#MusicMonday // Album Review: Night Riots' Love Gloom

I try to keep my album reviews (here, if you're interested) on the objective side because I know how music writing/journalism goes, but I can't— well, I can, but I won't try to— keep out the bias today because I've been waiting for this album for well over a year. I've seen Night Riots, easily one of my favorite artists, live twice and have met the band, and they are five really talented, humble, and genuinely nice guys. That said, you should probably buy their album and get tickets to a show. Now onto the review :)

Night Riots, a five-piece from San Luis Obispo, CA, formed in 2010, and their gloom-pop-fused-with-indie-rock sound is as "Contagious" as ever in their official debut. Love Gloom is the band's first full-length LP under the Night Riots umbrella (they did self-release Into the Roaring under the name PK in 2010), following three EPs, one as PK, and the most recent of which— Howl (2015)— features the anthemic "Contagious" that put them on the map in a lot of indie circles last year.  

"Nothing Personal" was the first single off of Love Gloom, and like NR lyrics tend to be, it's laden with meaning: "I am the light/I am the truth/I am the way." Take what you will from that. The second single, "Fangs," has a completely different sound and vibe. Where "Nothing Personal" is angsty and in-your-face, "Fangs" is more about succumbing to the toxic love of another person. "Don't Kill The Messenger" and "Breaking Free," the latter of which kind of gives me some Vance Joy vibes (??) and is currently getting some airplay on Sirius XM's Alt Nation, were the last two singles to drop, respectively, before the album's release on October 21.

Love Gloom has an introduction and two interludes that both begin and break up its 13 tracks. Following "Interlude II," the album goes in a different direction, taking an acoustic angle over the 80s sound of some of LG's flashier tracks like "Contagious" and "Don't Kill The Messenger," or even songs off of NR's EPs, such as "Back To Your Love" and "Follow You."

"Work It" is high energy from the outset, with the refrain picking up at just 30 seconds in. There's a layering of vocals, with vocalist Travis Hawley hitting both the highest and lowest notes without a hitch. Album stand-out "Tear Me Apart" features an acoustic bridge before Hawley launches into the refrain without musical backing, ending the track on that note. "As You Are," the final song on Love Gloom, is, well, beautiful.
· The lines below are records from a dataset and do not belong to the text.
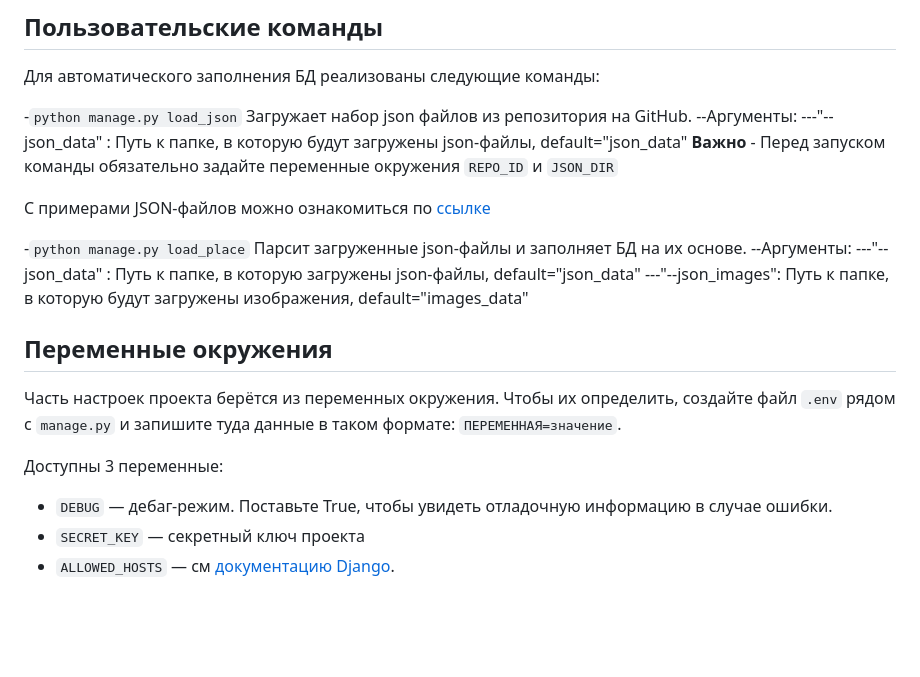
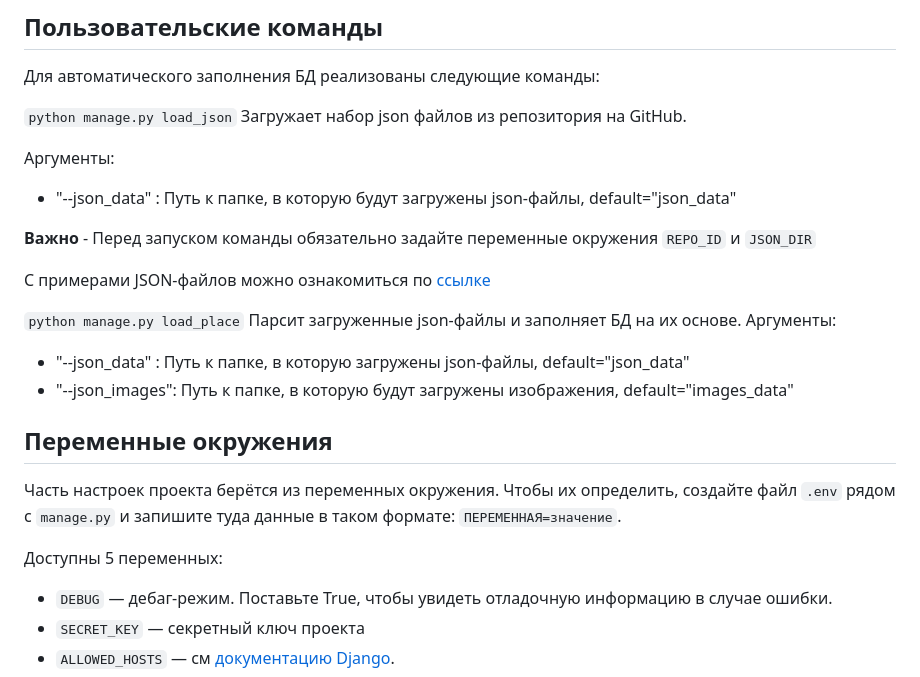
Before and after one commit to Harpins/afisha, a Markdown page: README.md, the part around the change. Drawn GitHub-style; blank space fills up the shorter version.

```diff
--- a/README.md
+++ b/README.md
@@ -40,26 +40,28 @@
 
 Для автоматического заполнения БД реализованы следующие команды:
 
--`python manage.py load_json`
+`python manage.py load_json`
 Загружает набор json файлов из репозитория на GitHub.
---Аргументы:
----"--json_data" : Путь к папке, в которую будут загружены json-файлы, default="json_data"
+
+Аргументы:
+- "--json_data" : Путь к папке, в которую будут загружены json-файлы, default="json_data"
+
 **Важно** - Перед запуском команды обязательно задайте переменные окружения `REPO_ID` и `JSON_DIR`
 
 С примерами JSON-файлов можно ознакомиться по [ссылке](https://github.com/devmanorg/where-to-go-places/tree/master/places)
 
--`python manage.py load_place`
+`python manage.py load_place`
 Парсит загруженные json-файлы и заполняет БД на их основе.
---Аргументы:
----"--json_data" : Путь к папке, в которую загружены json-файлы, default="json_data"
----"--json_images": Путь к папке, в которую будут загружены изображения, default="images_data"
+Аргументы:
+- "--json_data" : Путь к папке, в которую загружены json-файлы, default="json_data"
+- "--json_images": Путь к папке, в которую будут загружены изображения, default="images_data"
 
 
 ## Переменные окружения
 
 Часть настроек проекта берётся из переменных окружения. Чтобы их определить, создайте файл `.env` рядом с `manage.py` и запишите туда данные в таком формате: `ПЕРЕМЕННАЯ=значение`.
 
-Доступны 3 переменные:
+Доступны 5 переменных:
 - `DEBUG` — дебаг-режим. Поставьте True, чтобы увидеть отладочную информацию в случае ошибки.
 - `SECRET_KEY` — секретный ключ проекта
 - `ALLOWED_HOSTS` — см [документацию Django](https://docs.djangoproject.com/en/3.1/ref/settings/#allowed-hosts).
```
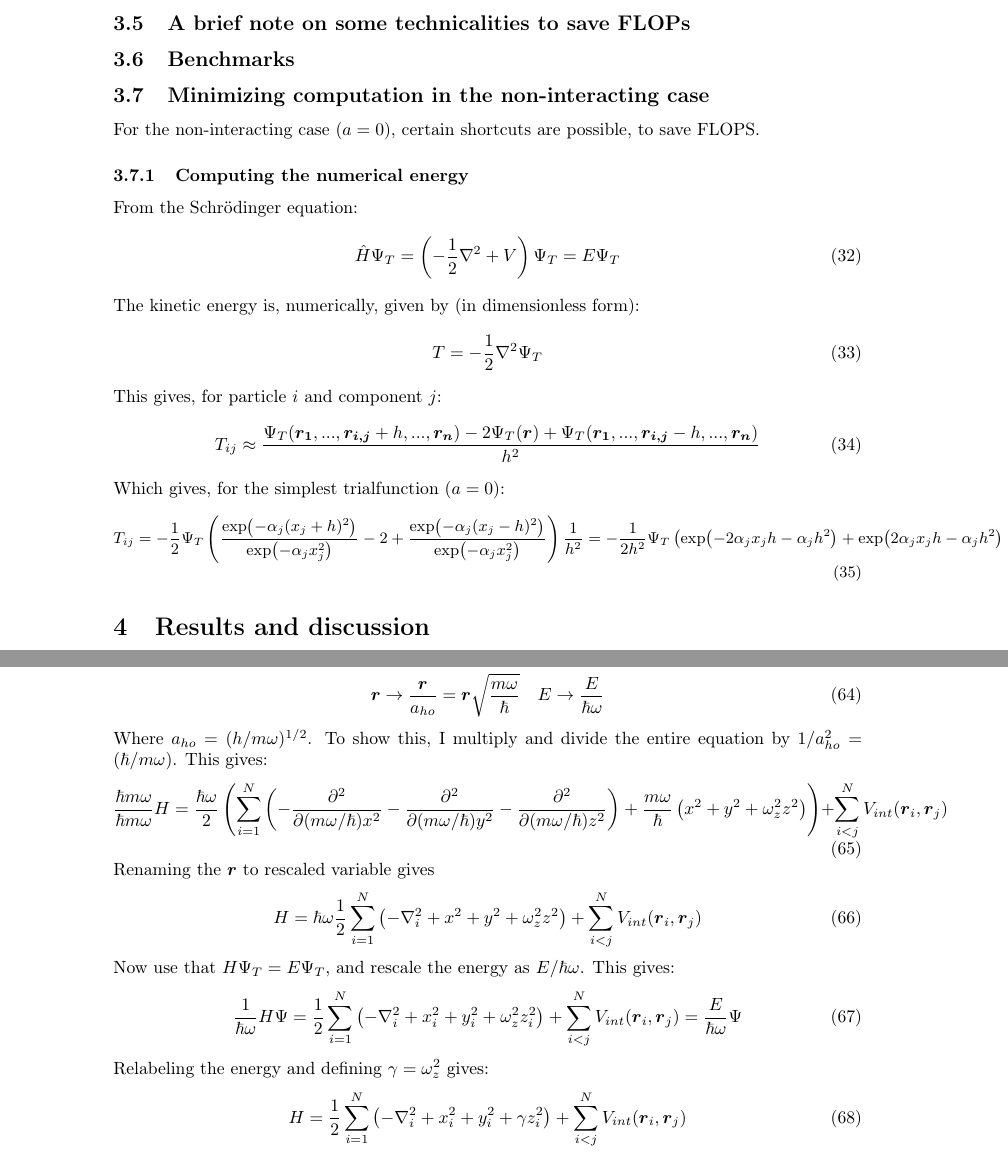
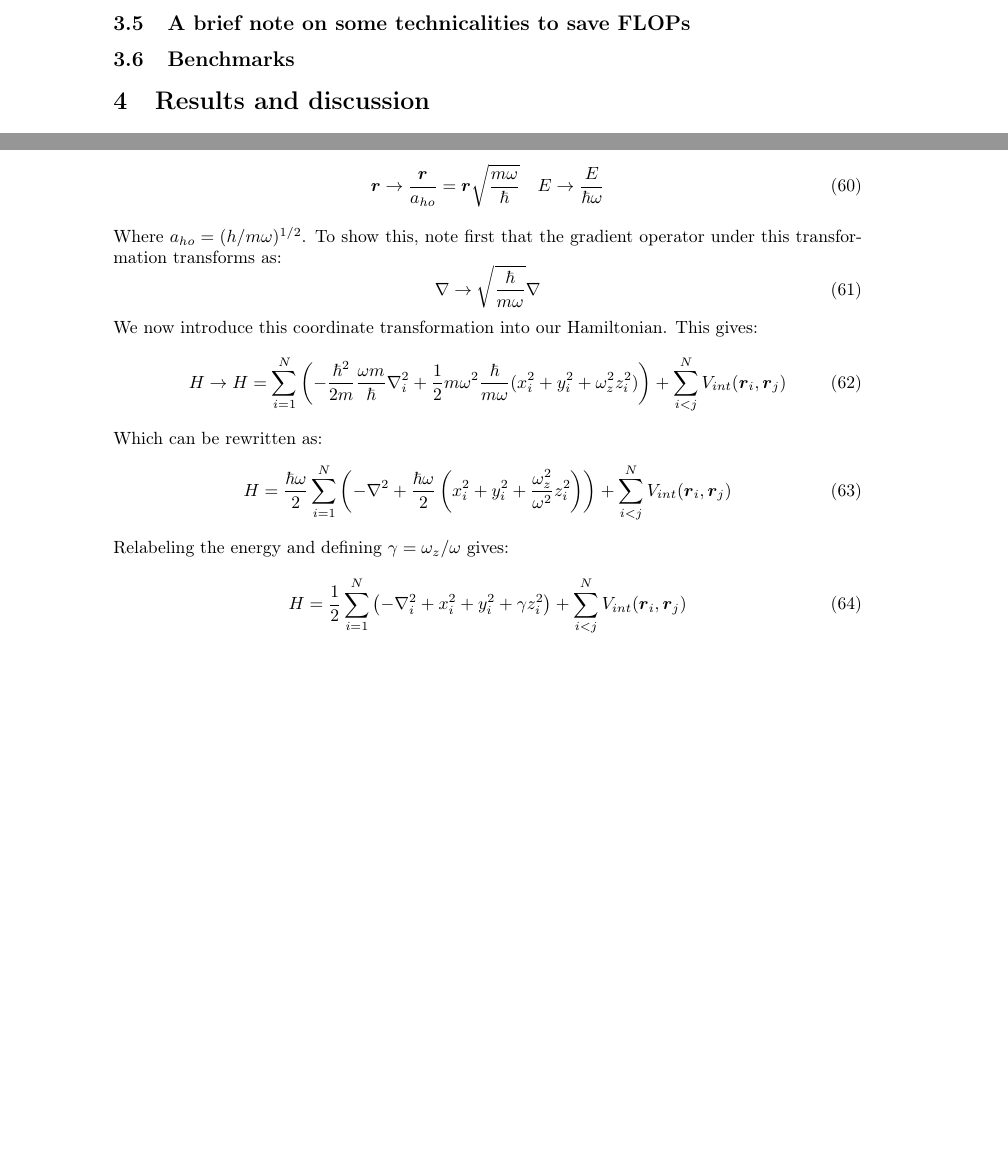
Before and after one commit to dulte/CompPhys2, a LaTeX paper (Project1/Report/Project1.tex): two parts of pages 7 and 12 of 12, joined at a grey line, cut so that both start at the same text, the shorter picture padded with empty space. Compiled offline with pdfLaTeX.

Commit message:
Dimensionless Hamiltonian

```diff
--- a/Project1/Report/Project1.tex
+++ b/Project1/Report/Project1.tex
@@ -20,6 +20,7 @@
 \usepackage[noabbrev]{cleveref}
 \usepackage{wasysym}
 \usepackage{changepage}
+\usepackage{physics}
 
 
 
@@ -263,31 +264,6 @@
 
 
 
-
-
-
-
-	\subsection{Minimizing computation in the non-interacting case}
-	For the non-interacting case ($a=0$), certain shortcuts are possible, to save FLOPS.
-	\subsubsection{Computing the numerical energy}
-	From the Schrödinger equation:
-	\begin{equation}
-	\hat{H}\Psi_T = \left(-\frac{1}{2}\nabla^2+V\right)\Psi_T= E\Psi_T
-	\end{equation}
-	The kinetic energy is, numerically, given by (in dimensionless form):
-	\begin{equation}
-	T=-\frac{1}{2}\nabla^2 \Psi_T
-	\end{equation}
-	This gives, for particle $i$ and component $j$:
-	\begin{equation}
-	T_{ij} \approx \frac{\Psi_T(\boldsymbol{r_1},...,\boldsymbol{r_{i,j}}+h,...,\boldsymbol{r_n})-2\Psi_T(\boldsymbol{r})+\Psi_T(\boldsymbol{r_1},...,\boldsymbol{r_{i,j}}-h,...,\boldsymbol{r_n})}{h^2}
-	\end{equation}
-	Which gives, for the simplest trialfunction ($a=0$):
-	\small
-	\begin{equation}
-	T_{ij}=-\frac{1}{2}\Psi_T\left(\frac{\exp(-\alpha_j (x_j+h)^2)}{\exp(-\alpha_j x_j^2)}-2+\frac{\exp(-\alpha_j ( x_j -h)^2)}{\exp(-\alpha_j x_j^2)}\right)\frac{1}{h^2}=-\frac{1}{2h^2}\Psi_T\left(\exp(-2\alpha_j x_j h-\alpha_jh^2)+\exp(2\alpha_j x_j h-\alpha_j h^2)-2\right)
-	\end{equation}
-	\normalsize
 
 
 	\section{Results and discussion}
@@ -559,19 +535,19 @@
 		\begin{equation}
 		\boldsymbol{r}\rightarrow \frac{\boldsymbol{r}}{a_{ho}}=\boldsymbol{r} \sqrt{\frac{m\omega}{\hbar}} \quad E\rightarrow \frac{E}{\hbar \omega}
 		\end{equation}
-		Where $a_{ho}=(h/m\omega)^{1/2}$. To show this, I multiply and divide the entire equation by $1/a_{ho}^2=(\hbar/m\omega)$. This gives:
+		Where $a_{ho}=(h/m\omega)^{1/2}$. To show this, note first that the gradient operator under this transformation transforms as:
 		\begin{equation}
-		\frac{\hbar m\omega }{\hbar m \omega}H =\frac{\hbar \omega}{2} \left(\sum_{i=1}^N \left(-\frac{\partial^2}{\partial (m\omega/\hbar) x^2}-\frac{\partial^2}{\partial (m\omega/\hbar) y^2}-\frac{\partial^2}{\partial (m\omega/\hbar) z^2}      \right)+ \frac{m\omega}{\hbar}\left(x^2+y^2+\omega_z^2 z^2\right)\right)+\sum_{i<j}^N V_{int}(\boldsymbol{r}_i, \boldsymbol{r}_j)
+		\nabla \rightarrow \sqrt{\frac{\hbar}{m\omega}} \nabla
 		\end{equation}
-		Renaming the $\boldsymbol{r}$ to rescaled variable gives
+		We now introduce this coordinate transformation into our Hamiltonian. This gives:
 		\begin{equation}
-		H=\hbar \omega \frac{1}{2}\sum_{i=1}^N \left(-\nabla^2_i+x^2+y^2+ \omega_z^2 z^2\right)+\sum_{i<j}^N V_{int}(\boldsymbol{r}_i, \boldsymbol{r}_j)
+		H\rightarrow H=\sum_{i=1}^{N}\left(-\frac{\hbar^2}{2m}\frac{\omega m}{\hbar}\nabla_i^2+\frac{1}{2}m\omega^2 \frac{\hbar}{m\omega}(x_i^2+y_i^2 +\omega_z^2 z_i^2) \right)+\sum_{i<j}^N V_{int}(\boldsymbol{r}_i, \boldsymbol{r}_j)
 		\end{equation}
-		Now use that $H\Psi_T=E\Psi_T$, and rescale the energy as $E/\hbar \omega$. This gives:
+		Which can be rewritten as:
 		\begin{equation}
-		\frac{1}{\hbar \omega}H\Psi = \frac{1}{2}\sum_{i=1}^N\left(-\nabla^2_i +x_i^2+y_i^2+  \omega_z^2 z_i^2\right)+\sum_{i<j}^N V_{int}(\boldsymbol{r}_i, \boldsymbol{r}_j) = \frac{E}{\hbar \omega}\Psi
+		H=\frac{\hbar \omega}{2}\sum_{i=1}^N\left(-\nabla^2 +\frac{\hbar \omega}{2}\left(x_i^2+y_i^2 + \frac{\omega_z^2}{\omega^2}z_i^2\right)\right)+\sum_{i<j}^N V_{int}(\boldsymbol{r}_i, \boldsymbol{r}_j)
 		\end{equation}
-		Relabeling the energy and defining $\gamma=\omega_z^2$ gives:
+		Relabeling the energy and defining $\gamma=\omega_z/\omega$ gives:
 		\begin{equation}
 		H=\frac{1}{2}\sum_{i=1}^N \left(-\nabla_i^2 +x_i^2+y_i^2+\gamma z_i^2\right)+\sum_{i<j}^N V_{int}(\boldsymbol{r}_i, \boldsymbol{r}_j)
 		\end{equation}
```
Also changed, not shown: Project1/Report/Project1.tex (4 more changed lines).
More acoustic guitar pairs with Hawley's slow, sad voice urging that ambiguous you to "speak with your heart." Double tracking across the album lends a kind of ethereal, echo-y quality to portions of certain songs, like "Everything Will Be Alright" that seems to pair perfectly with a name like Love Gloom.

Night Riots have been compared to artists like The Killers and Bad Suns, and while the parallels are obvious, NR is definitely a stand-alone talent gaining ground on the alternative scene. "Breaking Free," indeed.

Listen to Love Gloom:

Post a Comment

Insta @_alexakoch

© Alexa Koch | Writing Coach. Design by Fearne.